> [Exercise details]:
Whichever lines include the word "planning", copy them as they appear in the data.

> [Exercise data]:
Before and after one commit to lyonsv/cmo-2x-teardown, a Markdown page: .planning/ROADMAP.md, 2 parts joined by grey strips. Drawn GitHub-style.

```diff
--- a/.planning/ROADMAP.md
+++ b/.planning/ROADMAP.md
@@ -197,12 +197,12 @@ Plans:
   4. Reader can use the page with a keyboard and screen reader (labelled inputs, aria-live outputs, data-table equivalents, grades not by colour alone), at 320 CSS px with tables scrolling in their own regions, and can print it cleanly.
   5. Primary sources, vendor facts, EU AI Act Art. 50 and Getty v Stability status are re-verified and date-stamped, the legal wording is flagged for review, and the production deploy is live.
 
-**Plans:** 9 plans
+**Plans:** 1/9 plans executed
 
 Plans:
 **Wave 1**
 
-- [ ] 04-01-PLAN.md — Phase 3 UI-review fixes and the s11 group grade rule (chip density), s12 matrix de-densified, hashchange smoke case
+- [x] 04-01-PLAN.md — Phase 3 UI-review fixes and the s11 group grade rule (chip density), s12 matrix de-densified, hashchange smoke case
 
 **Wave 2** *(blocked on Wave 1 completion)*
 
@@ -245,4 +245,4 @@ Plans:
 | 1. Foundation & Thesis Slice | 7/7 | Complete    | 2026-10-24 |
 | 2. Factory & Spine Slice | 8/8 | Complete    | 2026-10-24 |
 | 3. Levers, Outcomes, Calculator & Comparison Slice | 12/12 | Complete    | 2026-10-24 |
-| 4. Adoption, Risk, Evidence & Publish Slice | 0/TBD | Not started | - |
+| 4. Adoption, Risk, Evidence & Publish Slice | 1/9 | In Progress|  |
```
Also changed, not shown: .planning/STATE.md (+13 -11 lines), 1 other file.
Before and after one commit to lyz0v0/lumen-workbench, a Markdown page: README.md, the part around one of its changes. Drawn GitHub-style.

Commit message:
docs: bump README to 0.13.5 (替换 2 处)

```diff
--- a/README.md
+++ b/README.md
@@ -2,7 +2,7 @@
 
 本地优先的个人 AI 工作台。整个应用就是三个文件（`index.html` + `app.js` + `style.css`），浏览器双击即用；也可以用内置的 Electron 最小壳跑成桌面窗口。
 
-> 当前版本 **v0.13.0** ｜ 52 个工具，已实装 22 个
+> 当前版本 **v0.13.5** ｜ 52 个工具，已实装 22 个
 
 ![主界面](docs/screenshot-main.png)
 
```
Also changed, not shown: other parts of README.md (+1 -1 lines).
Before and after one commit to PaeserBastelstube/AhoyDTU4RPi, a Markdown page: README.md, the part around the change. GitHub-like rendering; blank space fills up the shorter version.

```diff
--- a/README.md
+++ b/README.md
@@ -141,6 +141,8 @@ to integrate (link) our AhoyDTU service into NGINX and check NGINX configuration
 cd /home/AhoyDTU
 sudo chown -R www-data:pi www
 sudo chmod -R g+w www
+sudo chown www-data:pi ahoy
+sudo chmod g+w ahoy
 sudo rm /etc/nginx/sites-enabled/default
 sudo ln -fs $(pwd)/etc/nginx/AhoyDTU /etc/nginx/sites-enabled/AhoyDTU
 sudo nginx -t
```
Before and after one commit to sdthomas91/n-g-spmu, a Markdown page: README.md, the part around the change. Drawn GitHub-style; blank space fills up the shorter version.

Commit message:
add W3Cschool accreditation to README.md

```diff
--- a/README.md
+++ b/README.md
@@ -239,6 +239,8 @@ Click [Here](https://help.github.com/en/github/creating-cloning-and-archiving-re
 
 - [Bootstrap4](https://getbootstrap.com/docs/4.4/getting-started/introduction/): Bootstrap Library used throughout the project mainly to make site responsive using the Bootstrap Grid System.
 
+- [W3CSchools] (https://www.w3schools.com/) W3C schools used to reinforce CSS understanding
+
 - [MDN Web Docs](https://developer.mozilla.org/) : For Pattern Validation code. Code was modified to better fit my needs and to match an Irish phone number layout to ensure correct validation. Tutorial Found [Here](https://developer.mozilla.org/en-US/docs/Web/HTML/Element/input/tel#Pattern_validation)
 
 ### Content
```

> [Exercise solution]:
Before and after one commit to lyonsv/cmo-2x-teardown, a Markdown page: .planning/ROADMAP.md, 2 parts joined by grey strips. Drawn GitHub-style.
--- a/.planning/ROADMAP.md
+++ b/.planning/ROADMAP.md
Also changed, not shown: .planning/STATE.md (+13 -11 lines), 1 other file.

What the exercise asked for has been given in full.